Adrienne Perlman from Austin, grew up as an Army brat and lived in Germany when she was a child. She’s been to the Berlin Wall three different times.
“The first time was with my father, who was an Army officer…he was in his army uniform and I was holding his hand and we went through Checkpoint Charlie and there was a striking difference between the East and the West,” Perlman said. “Everything in the West was very colorful and vibrant. And as soon as we got into the east, everything was devoid of color and it felt like somebody was following us the whole time we were there.”
In 1989, Perlman was in high school in the United States and was part of a sister city delegation that visited Germany right after the wall came down.

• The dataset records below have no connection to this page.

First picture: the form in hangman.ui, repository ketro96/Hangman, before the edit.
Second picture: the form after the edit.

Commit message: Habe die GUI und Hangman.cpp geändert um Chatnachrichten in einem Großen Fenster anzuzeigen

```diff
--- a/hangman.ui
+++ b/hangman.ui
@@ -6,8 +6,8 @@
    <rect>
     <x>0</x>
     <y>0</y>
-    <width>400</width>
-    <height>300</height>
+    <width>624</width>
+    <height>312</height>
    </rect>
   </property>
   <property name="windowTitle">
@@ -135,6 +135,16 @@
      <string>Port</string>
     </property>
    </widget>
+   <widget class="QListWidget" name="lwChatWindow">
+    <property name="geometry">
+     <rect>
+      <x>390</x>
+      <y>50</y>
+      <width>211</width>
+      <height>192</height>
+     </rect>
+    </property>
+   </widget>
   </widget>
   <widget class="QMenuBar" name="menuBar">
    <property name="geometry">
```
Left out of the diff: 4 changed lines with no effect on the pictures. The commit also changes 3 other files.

“And I met a family in the city that we were staying in and they had relatives in East Germany,” she said. “And so, I went on a trip with them to East Germany. We went into their apartment, which was in a Soviet bloc apartment building, and they made us go out on a walk with them so they could talk to us openly and freely because they were still worried that the secret police, the Stasi, were listening to every word they were saying in their apartment.”

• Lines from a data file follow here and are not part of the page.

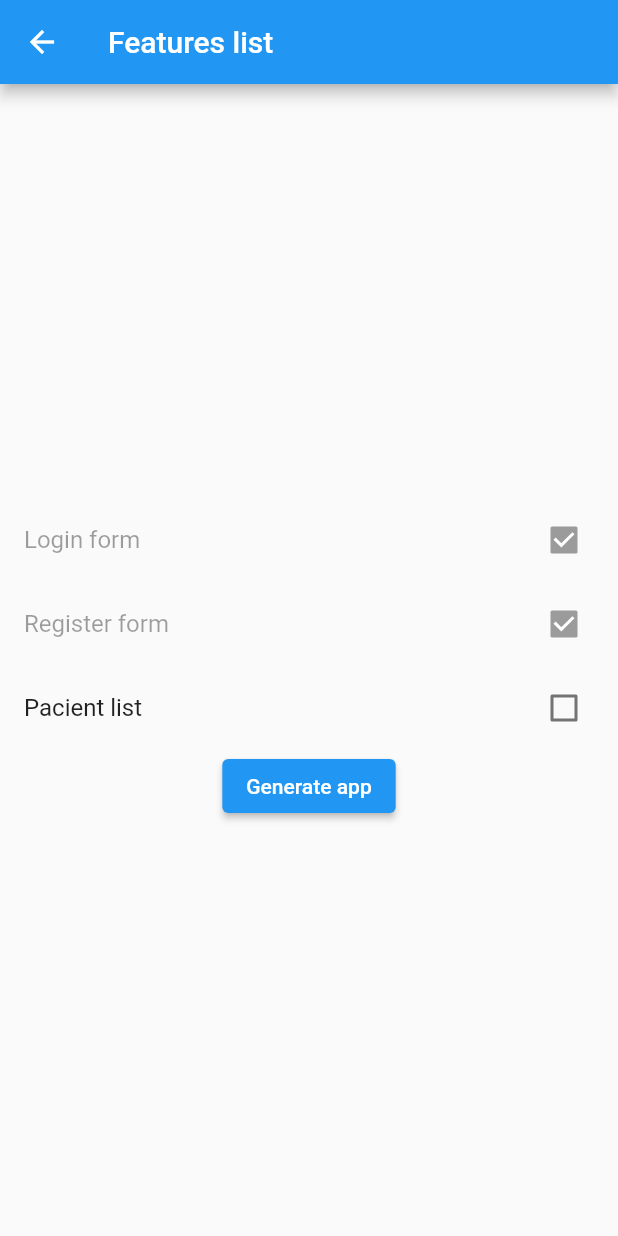
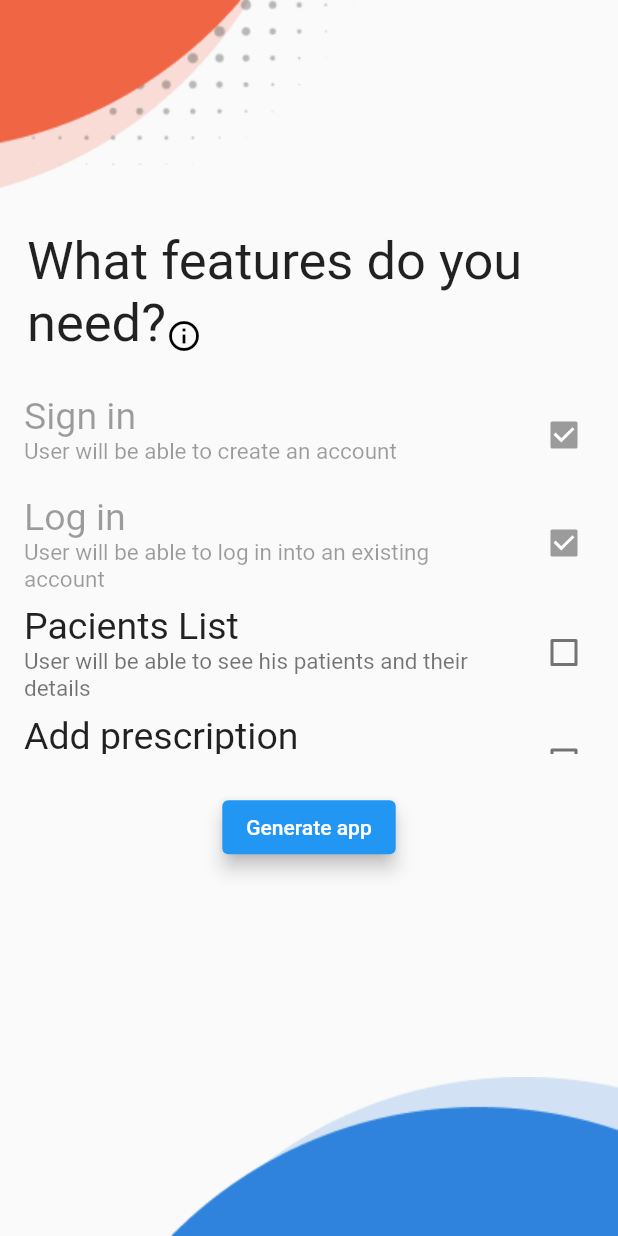
Before and after one commit to Becks-SmartHack/Inception_Doc, a Flutter app: the AppFeaturesScreen screen opened directly, on a phone screen of 412 x 824 dp. Run offline on Flutter 3.47's test engine with Material 2 defaults, Android fonts, the phone set to English and light mode, and no system bars; our stand-ins replace carousel_slider, cloud_firestore, firebase_core; accounts and stored records are empty.

Commit message:
App features screen

```diff
--- a/structured_flutter_backend/lib/screens/appFeatures_screen.dart
+++ b/structured_flutter_backend/lib/screens/appFeatures_screen.dart
@@ -1,5 +1,3 @@
-
-
 import 'package:flutter/material.dart';
 
 class AppFeaturesScreen extends StatefulWidget {
@@ -10,62 +8,146 @@ class AppFeaturesScreen extends StatefulWidget {
 }
 
 class _AppFeaturesScreenState extends State<AppFeaturesScreen> {
-  bool? _value = false;
+  bool? _valueAddPacientList = false;
+  bool? _valueAddPrescription = false;
   bool pressedButton = false;
 
   @override
   Widget build(BuildContext context) {
     return Scaffold(
-      appBar: AppBar(
+      body:
+          Column(mainAxisAlignment: MainAxisAlignment.start, children: <Widget>[
+        Container(
+          child: Image.asset('assets/Component3.png'),
+          alignment: Alignment.topLeft,
+        ),
 
-        title: Text("Features list"),
+        Container(
+            padding: EdgeInsets.all(18.0),
+            alignment: Alignment.centerRight,
+            child: Text.rich(
+              TextSpan(
+                  text: 'What features do you need?',
+                  style: TextStyle(
+                    fontSize: 35.0,
                   ),
-      body: Column(
-        mainAxisAlignment: MainAxisAlignment.center,
-        children:<Widget>[ CheckboxListTile(
-            title: const Text('Login form'),
+                  children: [
+                    WidgetSpan(
+                      child: GestureDetector(
+                        child: Icon(
+                          Icons.info_outlined,
+                          color: Colors.black,
+                        ),
+                        onTap: () {
+                          showDialog(
+                            context: context,
+                            builder: (BuildContext context) {
+                              return AlertDialog(
+
+                                backgroundColor: Colors.lightBlue[700],
+                                  content: Text("Sign In, Log In and Patients List are mandatory for your application. "
+                                      "Now, depending on the desired features, additional costs may apply.",
+                                  style: TextStyle(
+                                    color: Colors.white,
+                                  ),),
+                                  actions: [
+                                    Align(
+                                      alignment: Alignment.topRight,
+                                      child: IconButton(
+                                          icon: Icon(Icons.close),
+                                          onPressed: () => Navigator.pop(context, true) ),
+                                    )
+
+                                  ]);
+                            },
+                          );
+                        }
+
+                      ),
+                    ),
+                  ]),
+            )),
+
+        Expanded(
+          child: ListView(
+            children: [
+              CheckboxListTile(
+                title: const Text('Sign in', style: TextStyle(fontSize: 25)),
+                subtitle: const Text("User will be able to create an account",
+                    style: TextStyle(fontSize: 15)),
                 value: true,
-        onChanged: null,),
-
+                onChanged: null,
+              ),
               CheckboxListTile(
-            title: const Text('Register form'),
+                title: const Text('Log in', style: TextStyle(fontSize: 25)),
+                subtitle: const Text(
+                    "User will be able to log in into an existing account",
+                    style: TextStyle(fontSize: 15)),
                 value: true,
-            onChanged: null),
-
+                onChanged: null,
+              ),
               CheckboxListTile(
-              title: const Text('Pacient list'),
-              value: _value,
-              onChanged: (bool? value){
+                  title: const Text('Pacients List',
+                      style: TextStyle(fontSize: 25)),
+                  subtitle: const Text(
+                      "User will be able to see his patients and their details",
+                      style: TextStyle(fontSize: 15)),
+                  value: _valueAddPacientList,
+                  onChanged: (bool? value) {
                     setState(() {
-                  _value = value;
+                      _valueAddPacientList = value;
                     });
                   }),
+              CheckboxListTile(
 
+                  title: const Text('Add prescription',
+                      style: TextStyle(fontSize: 25)),
+                  subtitle: const Text(
+                      "User will be able to add the prescription and the diagnostic given to his patient",
+                      style: TextStyle(fontSize: 15)),
+                  value: _valueAddPrescription,
+                  onChanged: (bool? value) {
+                    setState(() {
+                      _valueAddPrescription = value;
+                    });
+                  }),
+            ],
+          ),
+        ),
+
+
+        SizedBox(
+            height: 25,
+        ),
         ElevatedButton(
-            style: ElevatedButton.styleFrom(elevation: 2),
+          style: ElevatedButton.styleFrom(
+              elevation: 5,
+          ),
           onPressed: () {
             showDialog(
               context: context,
               builder: (BuildContext context) {
                 return AlertDialog(
                     content: Text("Your app has been generated!"),
-                    actions:[
+                    actions: [
                       TextButton(
                         child: Text("Continue"),
                         onPressed: () => Navigator.pop(context, true),
                       )
-                    ]
-                  );
+                    ]);
               },
             );
           },
           child: Text('Generate app'),
-          )
+        ),
 
-        ]
-
-
+        Expanded(
+          child: Align(
+            alignment: FractionalOffset.bottomRight,
+            child: Image.asset('assets/Component4.png'),
           ),
+        ),
+      ]),
     );
   }
 }
--- a/structured_flutter_backend/pubspec.yaml
+++ b/structured_flutter_backend/pubspec.yaml
@@ -67,9 +67,9 @@ flutter:
   uses-material-design: true
 
   # To add assets to your application, add an assets section, like this:
-  # assets:
-  #   - images/a_dot_burr.jpeg
-  #   - images/a_dot_ham.jpeg
+  assets:
+     - assets/
+
 
   # An image asset can refer to one or more resolution-specific "variants", see
   # https://flutter.dev/assets-and-images/#resolution-aware
```
Also changed, not shown: structured_flutter_backend/assets/Component3.png (added), structured_flutter_backend/assets/Component4.png (added). Lines whose indentation alone changed are shown as unchanged.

When it was time to come home, Perlman had a suitcase full of pieces from the wall.
“It absolutely felt different going back a couple of years ago [as an adult],” Perlman said. “Most of the wall is now gone. But the thing that they left were two cobblestone strips that weave throughout the city as a reminder of where the walls stood. And it’s almost like a scar that bisects the city. It’s a totally different place now than when I was a child… I think it’s for the better, and I think that they’re still trying to deal with the remnants of the wall … that particular wall was built to actually keep people in, not keep people out.”